"""
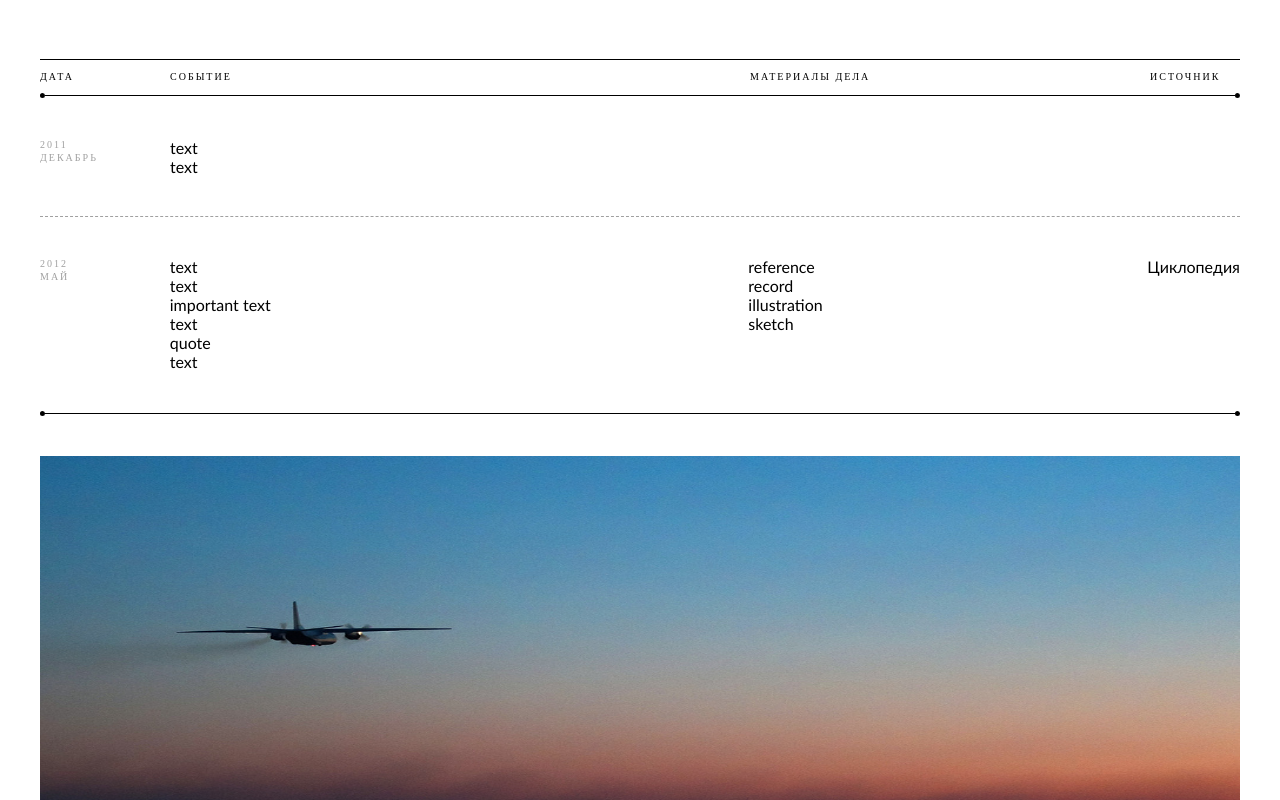
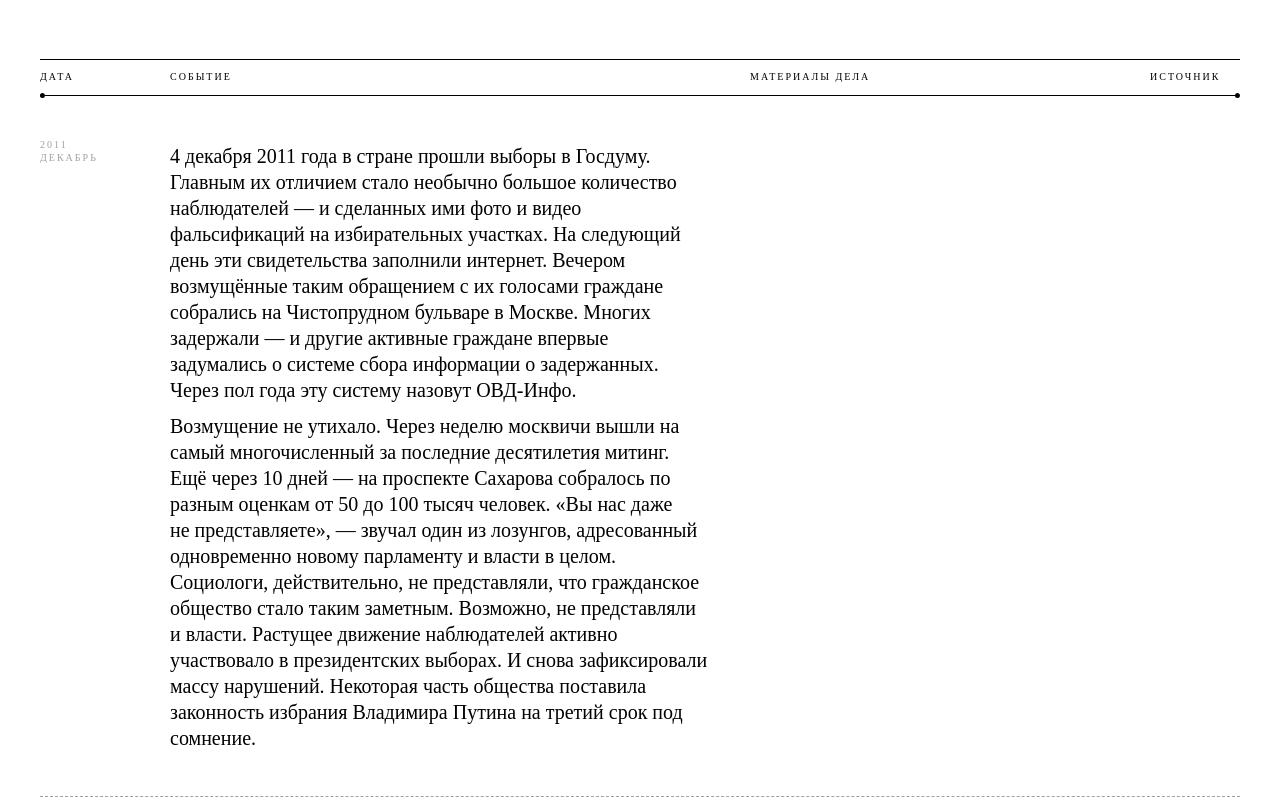
Before and after one commit to Shar1892/AU_Memo, a React (Create React App) app: page /series in a window 1280 px wide. Shown: the part 1620-2420 px from the top of the page. Built offline with nearby package versions, Linux system fonts and the light colour scheme.

Commit message:
feat: сделал компонент с простым текстом серии

```diff
--- a/src/components/part/part.css
+++ b/src/components/part/part.css
@@ -46,12 +46,6 @@
 	padding: 40px 0;
 }
 
-/*.part__date-container {
-	width: 100%;
-	display: flex;
-	flex-direction: column;
-}*/
-
 .part__column-container {
 	width: 100%;
 	display: flex;
--- a/src/components/part/part.js
+++ b/src/components/part/part.js
@@ -1,6 +1,7 @@
 import './part.css';
 
 import SeparatorLine from '../separatorLine/separatorLine';
+import SeriesText from '../seriesText/seriesText';
 
 function Part({partData, partNumber}) {
 	return (
@@ -34,7 +35,7 @@ function Part({partData, partNumber}) {
 					{partData.sections.map((section, i) => (
 						<div key={i}>
 							{section.type === 'text' ? (
-								<div>{section.type}</div>
+								<SeriesText data={section} />
 							) : section.type === 'important text' ? (
 								<div>{section.type}</div>
 							) : section.type === 'quote' ? (
--- /dev/null
+++ b/src/components/seriesText/seriesText.css
@@ -0,0 +1,15 @@
+.seriesText {
+	width: 100%;
+	display: flex;
+	padding: 5px 0;
+}
+
+.seriesText__content {
+	margin: 0;
+	font-family: 'Quant Antiqua';
+	font-style: normal;
+	font-weight: 400;
+	font-size: 20px;
+	line-height: 130%;
+	color: #000000;
+}
--- /dev/null
+++ b/src/components/seriesText/seriesText.js
@@ -0,0 +1,11 @@
+import './seriesText.css';
+
+function SeriesText({data}) {
+	return (
+		<div className='seriesText'>
+			<p className='seriesText__content'>{data.content}</p>
+		</div>
+	);
+}
+
+export default SeriesText;
```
"""
Work order:
A verbatim copy of every record is required, with all pictures excluded.

Answer space:
Before and after one commit to Shar1892/AU_Memo, a React (Create React App) app: page /series in a window 1280 px wide. Shown: the part 1620-2420 px from the top of the page. Built offline with nearby package versions, Linux system fonts and the light colour scheme.

Commit message:
feat: сделал компонент с простым текстом серии

```diff
--- a/src/components/part/part.css
+++ b/src/components/part/part.css
@@ -46,12 +46,6 @@
 	padding: 40px 0;
 }
 
-/*.part__date-container {
-	width: 100%;
-	display: flex;
-	flex-direction: column;
-}*/
-
 .part__column-container {
 	width: 100%;
 	display: flex;
--- a/src/components/part/part.js
+++ b/src/components/part/part.js
@@ -1,6 +1,7 @@
 import './part.css';
 
 import SeparatorLine from '../separatorLine/separatorLine';
+import SeriesText from '../seriesText/seriesText';
 
 function Part({partData, partNumber}) {
 	return (
@@ -34,7 +35,7 @@ function Part({partData, partNumber}) {
 					{partData.sections.map((section, i) => (
 						<div key={i}>
 							{section.type === 'text' ? (
-								<div>{section.type}</div>
+								<SeriesText data={section} />
 							) : section.type === 'important text' ? (
 								<div>{section.type}</div>
 							) : section.type === 'quote' ? (
--- /dev/null
+++ b/src/components/seriesText/seriesText.css
@@ -0,0 +1,15 @@
+.seriesText {
+	width: 100%;
+	display: flex;
+	padding: 5px 0;
+}
+
+.seriesText__content {
+	margin: 0;
+	font-family: 'Quant Antiqua';
+	font-style: normal;
+	font-weight: 400;
+	font-size: 20px;
+	line-height: 130%;
+	color: #000000;
+}
--- /dev/null
+++ b/src/components/seriesText/seriesText.js
@@ -0,0 +1,11 @@
+import './seriesText.css';
+
+function SeriesText({data}) {
+	return (
+		<div className='seriesText'>
+			<p className='seriesText__content'>{data.content}</p>
+		</div>
+	);
+}
+
+export default SeriesText;
```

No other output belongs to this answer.